Once the city decides to take you down though, they will. Sure, if you could just walk into an event like this, I suppose people could encounter it accidentally and be offended. Of course, that was not possible. You’d have to do some serious searching to get invited. So what reason did the city have for shutting them down? Even if the laws on the books apply, we all know that the city has limited resources, so why go after this while meth dealers continued to peddle their wares within the same part of the city? How much did it cost for the undercover officers (who had to come in pairs) to infiltrate these events? Sure, its fun for them to be there, but in reality, I’ve talked to a few vice cops who have dealt with issues like this and they would much rather be going after serious crimes instead of the activities of consenting adults done at a very private venue.

Was it a health hazard? Not any more than private behavior is, and in this environment condoms were generally used and strongly encouraged and they were everywhere within easy reach. Studies of couples only swingers time and time again have shown them not to be a high health risk. A major business that offers people an opportunity to hook up and has far more involvement with prostitution is little regulated in this regard- hotels. People are still going to have sex, but swing clubs provide a safer environment and typically provide safe sex education and supplies.

The bottom line was about controlling people’s behavior. The city of Los Angeles succeeded in shutting down this amazing facility, but in fact, they did not succeed in changing anyone’s behavior. It was just human folly destroying something that meant a lot to a lot of people, including myself. Nothing positive was accomplished for anyone.

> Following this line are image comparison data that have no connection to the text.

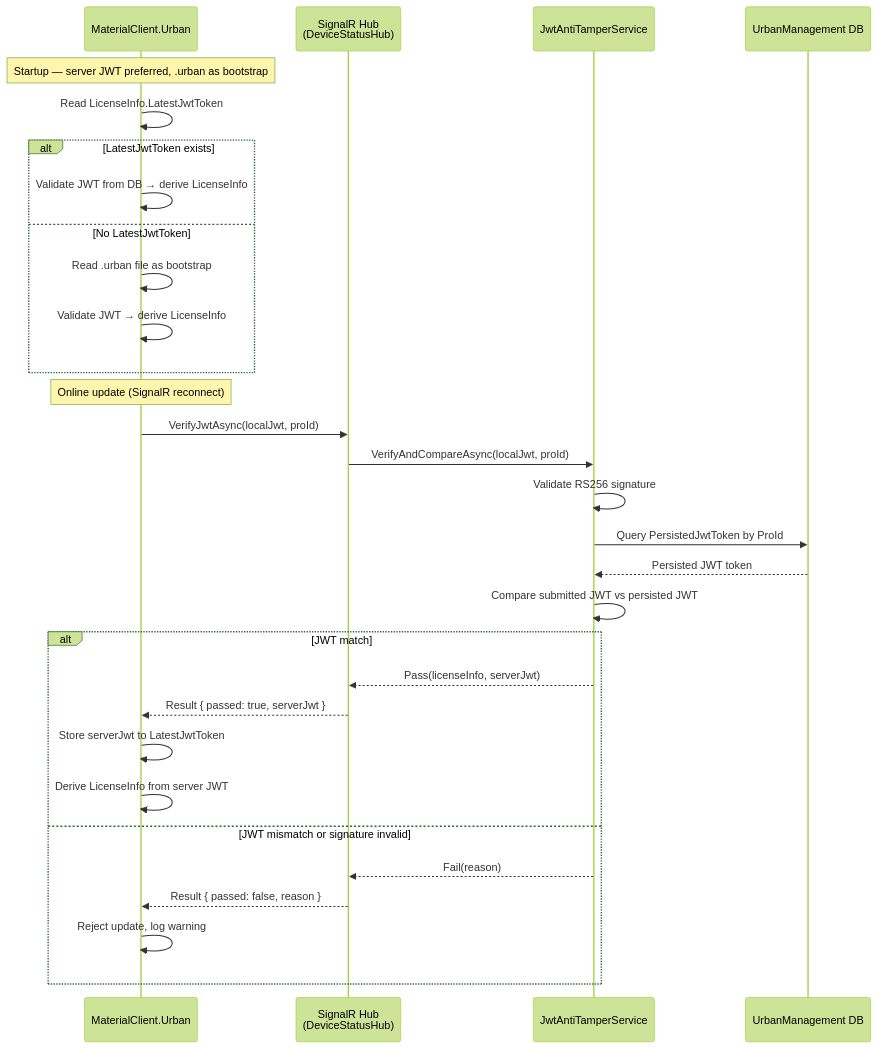
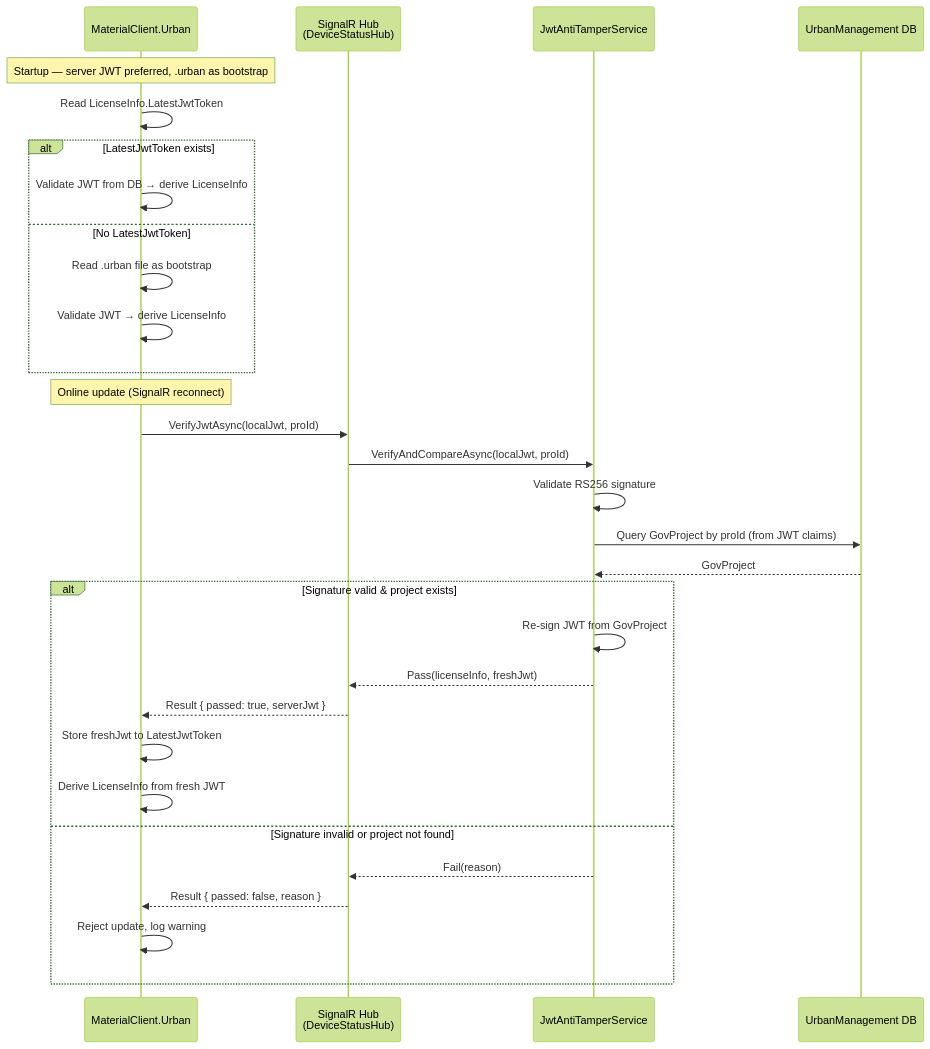
The diagram in openspec/changes/urban-auth-jwt-anti-tamper-persistence/proposal.md (feewillowherb/MaterialMonospec), drawn with Mermaid (forest theme) before and after one commit. The commit also changed other lines of this file and 5 other files, not shown here.

````diff
--- a/openspec/changes/urban-auth-jwt-anti-tamper-persistence/proposal.md
+++ b/openspec/changes/urban-auth-jwt-anti-tamper-persistence/proposal.md
@@ -41,34 +39,34 @@
 ```mermaid
 sequenceDiagram
     participant MC as MaterialClient.Urban
     participant SR as SignalR Hub<br/>(DeviceStatusHub)
     participant ATS as JwtAntiTamperService
     participant DB as UrbanManagement DB
 
     Note over MC: Startup — server JWT preferred, .urban as bootstrap
     MC->>MC: Read LicenseInfo.LatestJwtToken
     alt LatestJwtToken exists
         MC->>MC: Validate JWT from DB → derive LicenseInfo
     else No LatestJwtToken
         MC->>MC: Read .urban file as bootstrap
         MC->>MC: Validate JWT → derive LicenseInfo
     end
 
     Note over MC: Online update (SignalR reconnect)
     MC->>SR: VerifyJwtAsync(localJwt, proId)
     SR->>ATS: VerifyAndCompareAsync(localJwt, proId)
     ATS->>ATS: Validate RS256 signature
-    ATS->>DB: Query PersistedJwtToken by ProId
-    DB-->>ATS: Persisted JWT token
-    ATS->>ATS: Compare submitted JWT vs persisted JWT
-    alt JWT match
-        ATS-->>SR: Pass(licenseInfo, serverJwt)
+    ATS->>DB: Query GovProject by proId (from JWT claims)
+    DB-->>ATS: GovProject
+    alt Signature valid & project exists
+        ATS->>ATS: Re-sign JWT from GovProject
+        ATS-->>SR: Pass(licenseInfo, freshJwt)
         SR-->>MC: Result { passed: true, serverJwt }
-        MC->>MC: Store serverJwt to LatestJwtToken
-        MC->>MC: Derive LicenseInfo from server JWT
-    else JWT mismatch or signature invalid
+        MC->>MC: Store freshJwt to LatestJwtToken
+        MC->>MC: Derive LicenseInfo from fresh JWT
+    else Signature invalid or project not found
         ATS-->>SR: Fail(reason)
         SR-->>MC: Result { passed: false, reason }
         MC->>MC: Reject update, log warning
     end
 ```
````
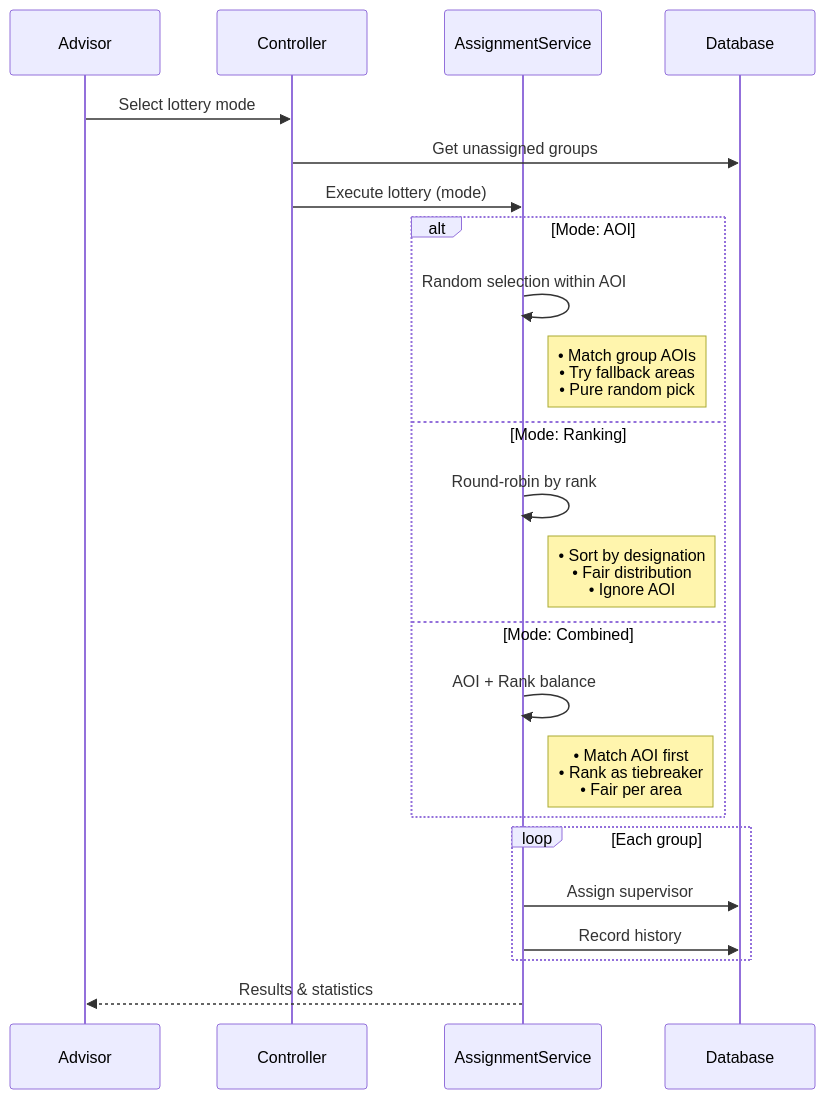
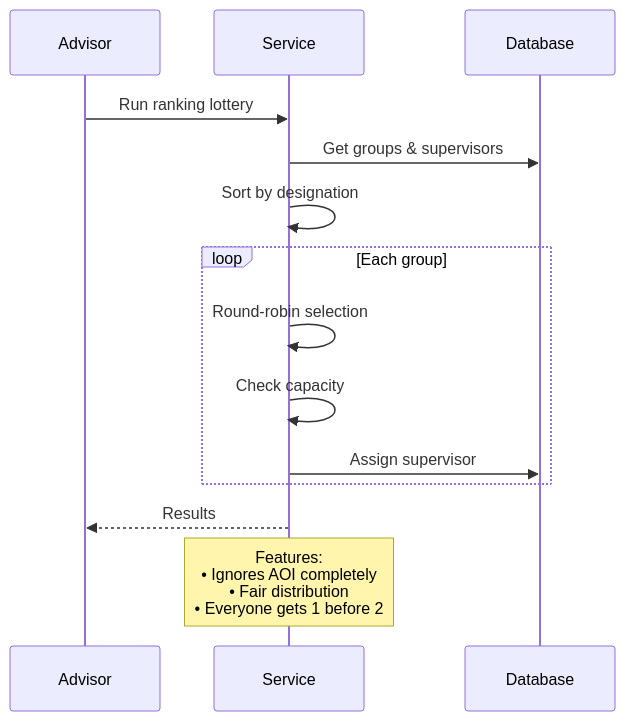
One commit to abdullah2323442/thesisrepo-backup changed diagram 15 of 32 in sequence.md. Above: the diagram before and after it, drawn with Mermaid. The commit also changed other lines of this file, not shown here.

Commit message:
refactor(supervisor-assignment): Revise lottery system to implement AOI-based, ranking-based, and combined assignment modes for enhanced supervisor allocation

````diff
--- a/sequence.md
+++ b/sequence.md
@@ -301,29 +323,20 @@
 ```mermaid
 sequenceDiagram
     participant Ad as Advisor
-    participant SAC as Controller
-    participant SAS as AssignmentService
+    participant SAS as Service
     participant DB as Database
 
-    Ad->>SAC: Select lottery mode
-    SAC->>DB: Get unassigned groups
-    SAC->>SAS: Execute lottery (mode)
+    Ad->>SAS: Run ranking lottery
+    SAS->>DB: Get groups & supervisors
+    SAS->>SAS: Sort by designation
     
-    alt Mode: AOI
-        SAS->>SAS: Random selection within AOI
-        Note right of SAS: • Match group AOIs<br/>• Try fallback areas<br/>• Pure random pick
-    else Mode: Ranking
-        SAS->>SAS: Round-robin by rank
-        Note right of SAS: • Sort by designation<br/>• Fair distribution<br/>• Ignore AOI
-    else Mode: Combined
-        SAS->>SAS: AOI + Rank balance
-        Note right of SAS: • Match AOI first<br/>• Rank as tiebreaker<br/>• Fair per area
+    loop Each group
+        SAS->>SAS: Round-robin selection
+        SAS->>SAS: Check capacity
+        SAS->>DB: Assign supervisor
     end
     
-    loop Each group
-        SAS->>DB: Assign supervisor
-        SAS->>DB: Record history
-    end
+    SAS-->>Ad: Results
     
-    SAS-->>Ad: Results & statistics
+    Note over SAS: Features:<br/>• Ignores AOI completely<br/>• Fair distribution<br/>• Everyone gets 1 before 2
 ```
````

We lost the physical space that had been the home for our classes, but it motivated us to create the virtual space of our online Erotic University.